• Use a texturized calf starter. Sure it costs more, but the calves benefit more in rumen development and intake.(See May 10, 2007, issue, page 340.) Then continue feeding the starter in the first grouping, limiting it to 6 to 8 pounds per calf daily. Do not feed a TMR to this first group pen. One pound of alfalfa or a good-quality grass hay is about all the forage they can handle well at this stage/age. Sure, they will eat a 50 percent forage TMR, but look at the rumen fill on these heifers. If you sacrificed some of them, you would notice this and less rumen papillae development.
• Provide clean water so that feed intake is not limited. Remember that 4 to 1 ratio of water to feed. When calves still are in hutches or stalls, have a divider between water and starter containers. Otherwise, calves will dribble feed into water and water into feed. That will reduce intake of both.
• Keep the first group pens small so that establishing the pecking order is not as traumatic and prolonged. Some farms use super-hutches for this purpose with as few as six to eight calves. This will make it easier to avoid feeding a 50 percent forage TMR at this stage.

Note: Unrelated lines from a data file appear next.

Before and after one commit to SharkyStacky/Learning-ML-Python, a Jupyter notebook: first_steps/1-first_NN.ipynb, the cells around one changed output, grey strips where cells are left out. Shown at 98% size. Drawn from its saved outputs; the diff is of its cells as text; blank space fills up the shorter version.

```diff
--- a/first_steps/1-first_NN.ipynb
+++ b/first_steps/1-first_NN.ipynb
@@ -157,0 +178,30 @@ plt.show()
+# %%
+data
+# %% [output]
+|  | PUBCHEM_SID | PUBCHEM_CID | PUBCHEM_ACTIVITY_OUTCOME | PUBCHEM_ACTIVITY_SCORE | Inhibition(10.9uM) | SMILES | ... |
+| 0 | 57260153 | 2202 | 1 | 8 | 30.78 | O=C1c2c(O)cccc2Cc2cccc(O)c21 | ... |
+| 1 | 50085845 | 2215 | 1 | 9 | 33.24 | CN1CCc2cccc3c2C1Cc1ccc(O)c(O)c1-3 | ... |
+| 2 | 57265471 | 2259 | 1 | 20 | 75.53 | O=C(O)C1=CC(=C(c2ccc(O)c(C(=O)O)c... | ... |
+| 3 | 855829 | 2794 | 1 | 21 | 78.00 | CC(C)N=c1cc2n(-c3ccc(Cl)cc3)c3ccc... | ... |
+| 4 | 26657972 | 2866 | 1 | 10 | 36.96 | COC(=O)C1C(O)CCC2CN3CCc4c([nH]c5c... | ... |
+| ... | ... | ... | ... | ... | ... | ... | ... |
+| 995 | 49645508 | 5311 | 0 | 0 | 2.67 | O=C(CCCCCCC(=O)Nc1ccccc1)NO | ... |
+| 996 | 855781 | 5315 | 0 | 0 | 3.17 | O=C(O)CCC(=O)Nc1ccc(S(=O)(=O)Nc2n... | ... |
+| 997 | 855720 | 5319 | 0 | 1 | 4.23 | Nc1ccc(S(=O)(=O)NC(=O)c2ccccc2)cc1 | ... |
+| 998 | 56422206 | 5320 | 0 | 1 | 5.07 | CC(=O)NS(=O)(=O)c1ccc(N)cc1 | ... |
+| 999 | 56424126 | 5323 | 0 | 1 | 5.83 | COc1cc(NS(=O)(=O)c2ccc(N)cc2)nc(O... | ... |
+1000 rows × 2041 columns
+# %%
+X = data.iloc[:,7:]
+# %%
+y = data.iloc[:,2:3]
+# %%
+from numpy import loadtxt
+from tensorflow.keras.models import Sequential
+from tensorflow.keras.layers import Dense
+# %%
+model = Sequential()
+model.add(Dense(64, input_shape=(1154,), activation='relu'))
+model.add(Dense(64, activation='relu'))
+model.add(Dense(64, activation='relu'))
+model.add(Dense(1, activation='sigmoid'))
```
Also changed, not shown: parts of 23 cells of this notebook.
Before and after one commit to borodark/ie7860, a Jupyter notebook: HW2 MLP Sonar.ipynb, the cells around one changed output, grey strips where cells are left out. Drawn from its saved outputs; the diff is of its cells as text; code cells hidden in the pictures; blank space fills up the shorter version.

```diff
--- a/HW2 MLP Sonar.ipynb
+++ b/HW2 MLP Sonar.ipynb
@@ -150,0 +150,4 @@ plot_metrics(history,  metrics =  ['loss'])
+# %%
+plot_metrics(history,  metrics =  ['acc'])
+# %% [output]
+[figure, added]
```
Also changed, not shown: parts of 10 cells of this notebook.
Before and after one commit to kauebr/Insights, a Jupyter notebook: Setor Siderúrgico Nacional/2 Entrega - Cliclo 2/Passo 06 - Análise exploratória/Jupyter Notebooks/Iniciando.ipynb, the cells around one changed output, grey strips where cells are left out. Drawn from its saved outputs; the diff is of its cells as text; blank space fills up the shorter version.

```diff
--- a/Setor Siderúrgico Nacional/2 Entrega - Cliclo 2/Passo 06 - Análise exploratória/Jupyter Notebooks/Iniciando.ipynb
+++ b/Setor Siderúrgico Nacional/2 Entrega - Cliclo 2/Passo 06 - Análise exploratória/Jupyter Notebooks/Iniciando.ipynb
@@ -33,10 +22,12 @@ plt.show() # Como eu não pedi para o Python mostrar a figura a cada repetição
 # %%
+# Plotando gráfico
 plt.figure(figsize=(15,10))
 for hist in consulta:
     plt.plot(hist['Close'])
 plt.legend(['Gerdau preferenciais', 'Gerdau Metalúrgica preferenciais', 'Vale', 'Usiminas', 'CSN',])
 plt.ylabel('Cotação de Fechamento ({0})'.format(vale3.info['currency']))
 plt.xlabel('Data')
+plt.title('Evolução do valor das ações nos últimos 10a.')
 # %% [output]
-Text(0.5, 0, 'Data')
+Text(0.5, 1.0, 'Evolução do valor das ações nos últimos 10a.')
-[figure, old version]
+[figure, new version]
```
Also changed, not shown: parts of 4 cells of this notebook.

• Last, don’t get hung up on cutting costs at this stage. It will limit your being able to foster a good start in the most vulnerable and efficient nutrient converter on a dairy. Trying to save $25 to $50 per calf versus an overall cost of $1,200 to $1,500 to raise a heifer can truly be penny-wise but pound foolish.